We headed back out on NF-14 after visiting Antelope Mountain L.O. until we reached NF-185. We were unsure how close we’d be able to get to Crane Point since we’d have to take three different three numbered roads. Three numbered roads in the forest are typically rough and best driven by high-clearance vehicles. Some were noted on the ranger district map as well maintained gravel, but I was skeptical. You will take NF-185 all the way to a major four way junction with NF-1450. From here you will turn right on to NF-1450, right on to NF-380, and then another right on NF-407 to get to Crane Point. We were able to drive all the way to NF-380 with no issues in my Civic. We made it about a mile down NF-380 before we decided to pull over and walk the remaining distance. The road was muddy and soft after all the recent rain. I think it would be a relatively drivable road in drier conditions for most.

I’d estimate we only walked a mile and a half to get to the platform. The road is signed for NF-407 but it would be easy to miss while driving. The platform used for Crane Point is still there along with the stand for the fire finder. It sits atop a rocky outcropping with views toward Monument Rock Wilderness and Strawberry Mountain Wilderness. We were even able to spot Antelope Mountain L.O. and what we thought to be Table Rock L.O. in the distance. I was surprised to find the fire finder stand was not bolted down to anything and still there. It has a heavy metal base, but people will walk off with anything. The platform itself was still in decent condition minus a few boards that had signs of rot. We were lucky enough to get to enjoy this summit rain free as well. As we started our walk back to the car another storm rolled in and we were once again in a rain cloud. A couple out on their ATV even stopped to ask us if we were doing ok. I always think about how odd it must be to come upon a couple just walking down a random Forest Service road. We told them about the old lookout structure just up the road and continued on. They probably assumed we were lost or broken down initially, especially since we drove a Civic and parked it in a seemingly random spot. I personally have never seen another Civic or equivalent car in the nitty gritty of the forest driving around unless I’ve been at a trailhead.

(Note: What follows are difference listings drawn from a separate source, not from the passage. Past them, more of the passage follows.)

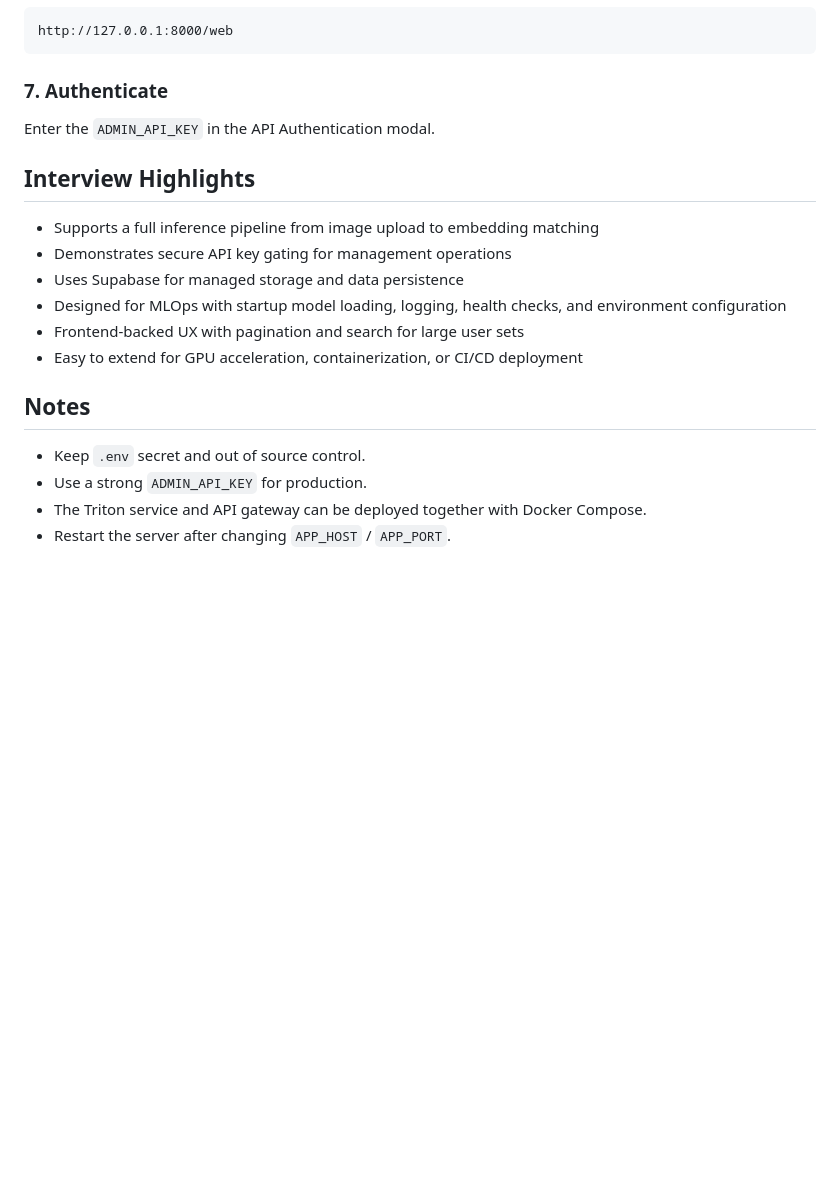
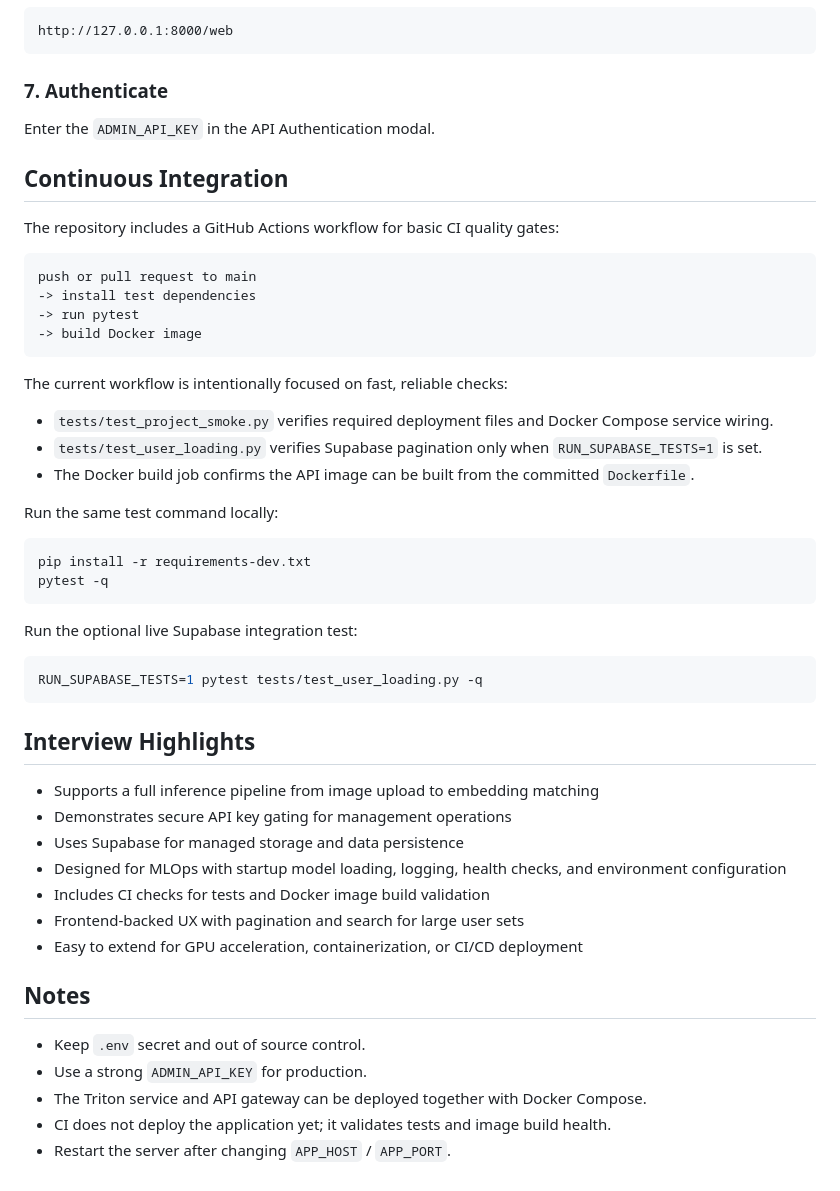
Before and after one commit to DeepT7/Face-Recognition-MLOps-Pipeline, a Markdown page: README.md, the part around one of its changes. Drawn GitHub-style; blank space fills up the shorter version.

````diff
--- a/README.md
+++ b/README.md
@@ -143,12 +155,43 @@ http://127.0.0.1:8000/web
 
 Enter the `ADMIN_API_KEY` in the API Authentication modal.
 
+## Continuous Integration
+
+The repository includes a GitHub Actions workflow for basic CI quality gates:
+
+```text
+push or pull request to main
+-> install test dependencies
+-> run pytest
+-> build Docker image
+```
+
+The current workflow is intentionally focused on fast, reliable checks:
+
+- `tests/test_project_smoke.py` verifies required deployment files and Docker Compose service wiring.
+- `tests/test_user_loading.py` verifies Supabase pagination only when `RUN_SUPABASE_TESTS=1` is set.
+- The Docker build job confirms the API image can be built from the committed `Dockerfile`.
+
+Run the same test command locally:
+
+```bash
+pip install -r requirements-dev.txt
+pytest -q
+```
+
+Run the optional live Supabase integration test:
+
+```bash
+RUN_SUPABASE_TESTS=1 pytest tests/test_user_loading.py -q
+```
+
 ## Interview Highlights
 
 - Supports a full inference pipeline from image upload to embedding matching
 - Demonstrates secure API key gating for management operations
 - Uses Supabase for managed storage and data persistence
 - Designed for MLOps with startup model loading, logging, health checks, and environment configuration
+- Includes CI checks for tests and Docker image build validation
 - Frontend-backed UX with pagination and search for large user sets
 - Easy to extend for GPU acceleration, containerization, or CI/CD deployment
 
@@ -157,4 +200,5 @@ Enter the `ADMIN_API_KEY` in the API Authentication modal.
 - Keep `.env` secret and out of source control.
 - Use a strong `ADMIN_API_KEY` for production.
 - The Triton service and API gateway can be deployed together with Docker Compose.
+- CI does not deploy the application yet; it validates tests and image build health.
 - Restart the server after changing `APP_HOST` / `APP_PORT`.
````
Also changed, not shown: other parts of README.md (+23 -11 lines).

We made it back to camp relatively early in the afternoon and I decided to take a nap in the tent. My partner chose to wonder down the spur road we were camping on to explore a bit more. Eventually the rain storm turned into a thunderstorm. I read a book in the tent for a while before I decided to check and see if he made it back. He was hiding out from the rain in the car by the time I checked. Neither of us were looking forward to cooking dinner in the rain. We waited in the car until what seemed like a break in the weather. Once we were out and cooking it started raining again. We enjoyed our dinner from the warmth of the car. It obviously wasn’t going to get any drier here, so we decided to pre-pack most things wet for tomorrow morning since we would be moving camps.

History.

Crane Point is listed on the Former Fire Lookout Site, but the platform and fire finder stand are still there. I would consider this an existing Fire Lookout site since the structure used is still partially there. It is also noted that fire crew’s will still use this area as a vantage point. The site was originally established in the 1930’s. The tent cabin used for the living quarters is no longer there. There is not much information on this lookout but based on older photos it was at least used up until the early 1960’s.